-- Opening Marker --
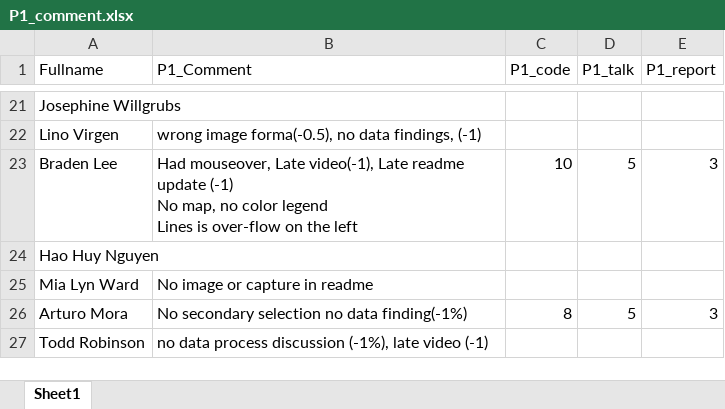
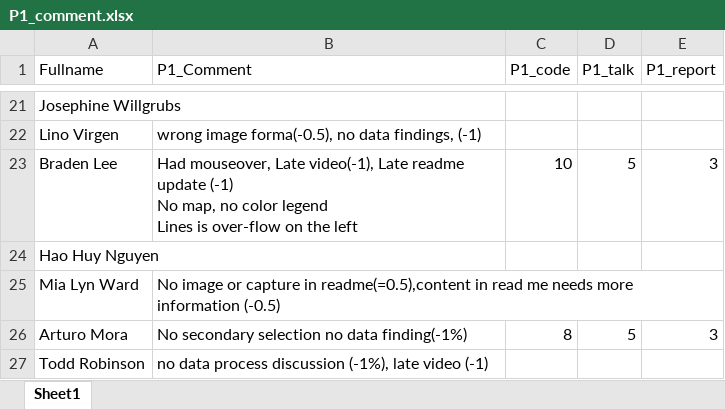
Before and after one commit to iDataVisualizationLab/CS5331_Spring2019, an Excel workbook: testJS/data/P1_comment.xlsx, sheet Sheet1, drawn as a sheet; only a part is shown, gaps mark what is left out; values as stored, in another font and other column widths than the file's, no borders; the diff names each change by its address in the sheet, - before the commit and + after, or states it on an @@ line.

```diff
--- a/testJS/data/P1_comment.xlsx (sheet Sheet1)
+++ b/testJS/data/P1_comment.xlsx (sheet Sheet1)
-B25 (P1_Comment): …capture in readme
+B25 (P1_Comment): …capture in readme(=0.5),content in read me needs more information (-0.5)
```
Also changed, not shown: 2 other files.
-- Closing Marker --
**WORK TO BE COMPLETED**
When a line of the records holds the word "capture", copy that line.

**YOUR SOLUTION**
-B25 (P1_Comment): …capture in readme
+B25 (P1_Comment): …capture in readme(=0.5),content in read me needs more information (-0.5)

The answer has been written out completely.